Triple-lock state pension could be ‘suspended’ next week, fears a Covid wage disruption could add billions of pounds to government spending
- It was claimed that the triple state pension scheme could be ‘suspended’ next week
- The measure ensures that the state pension grows in line with inflation or income
- Covid wage disruptions could cause OAPs to see payments up 8% from April
- But the chancellor previously hinted that he would not go ahead with an 8% rise
The AOW triple lock could be ‘suspended’ as early as next week, it was claimed yesterday.
The measure guarantees that the state pension grows with inflation, income or 2.5 percent, whichever is higher.
But due to the wage disruptions caused by the corona crisis, retirees could see their payments rise by as much as 8 percent from April next year.
The AOW triple lock could be ‘suspended’ as early as next week, guaranteeing that the AOW will rise in line with inflation, income or 2.5% (stock image)
The chancellor has previously hinted that he would not go ahead with an 8 percent increase, saying his decision would be guided by “fairness to retirees and taxpayers alike.”
The Mail revealed last month that Rishi Sunak would temporarily abolish the triple lock because of the billions it could add to government spending. It is expected to be suspended for at least a year.
Yesterday, Bloomberg reported that Mr. Sunak could make an announcement as early as next week, though Treasury Department sources rejected the suggestion.
Another source familiar with the plans said they did not expect Sunak to allow an 8 percent increase.
Wage disruptions caused by Covid could push retiree payments by as much as 8% from April. But Rishi Sunak (pictured) has hinted that he would not go through with an 8% increase
Helen Morrissey, pension analyst at Hargreaves Lansdown, said: ‘An early decision would be welcomed as it would bring clarity to everyone.
“The current situation, however extreme, shows how important it is to review the triple lock.

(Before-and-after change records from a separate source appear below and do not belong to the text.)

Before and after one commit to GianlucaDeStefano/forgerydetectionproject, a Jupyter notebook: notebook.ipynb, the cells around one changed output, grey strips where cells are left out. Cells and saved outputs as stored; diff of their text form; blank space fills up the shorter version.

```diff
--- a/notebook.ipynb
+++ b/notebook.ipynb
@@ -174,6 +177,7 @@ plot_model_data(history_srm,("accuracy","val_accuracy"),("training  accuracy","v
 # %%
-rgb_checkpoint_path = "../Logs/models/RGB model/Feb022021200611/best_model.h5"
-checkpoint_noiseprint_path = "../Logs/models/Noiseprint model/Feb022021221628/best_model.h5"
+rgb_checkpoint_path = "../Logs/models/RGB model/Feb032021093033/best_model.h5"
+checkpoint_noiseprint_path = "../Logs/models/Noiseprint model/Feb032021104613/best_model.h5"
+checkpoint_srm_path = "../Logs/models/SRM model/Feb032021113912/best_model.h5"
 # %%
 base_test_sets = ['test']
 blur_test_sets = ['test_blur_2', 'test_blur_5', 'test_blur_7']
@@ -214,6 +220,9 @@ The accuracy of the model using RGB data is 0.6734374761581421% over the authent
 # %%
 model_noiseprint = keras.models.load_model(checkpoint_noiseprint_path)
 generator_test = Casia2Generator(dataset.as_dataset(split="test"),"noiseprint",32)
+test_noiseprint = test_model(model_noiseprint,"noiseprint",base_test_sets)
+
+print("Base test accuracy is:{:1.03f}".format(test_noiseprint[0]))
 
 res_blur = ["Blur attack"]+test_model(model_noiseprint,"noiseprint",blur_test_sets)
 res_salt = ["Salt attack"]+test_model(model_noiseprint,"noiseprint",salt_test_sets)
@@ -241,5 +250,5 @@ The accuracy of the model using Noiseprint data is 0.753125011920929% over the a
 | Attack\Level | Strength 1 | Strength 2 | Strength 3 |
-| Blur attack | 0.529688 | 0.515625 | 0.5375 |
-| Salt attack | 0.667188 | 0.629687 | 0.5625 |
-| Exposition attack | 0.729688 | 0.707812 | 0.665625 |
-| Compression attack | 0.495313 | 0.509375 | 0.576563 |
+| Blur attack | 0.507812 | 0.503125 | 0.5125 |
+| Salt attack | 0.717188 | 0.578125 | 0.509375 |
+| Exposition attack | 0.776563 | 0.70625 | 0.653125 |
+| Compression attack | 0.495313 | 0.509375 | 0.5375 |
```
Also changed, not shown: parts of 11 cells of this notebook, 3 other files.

“It has improved the incomes of retirees, but we need to see if the triple lock remains the best way to maintain the state pension in the long term while balancing taxpayers and retirees.”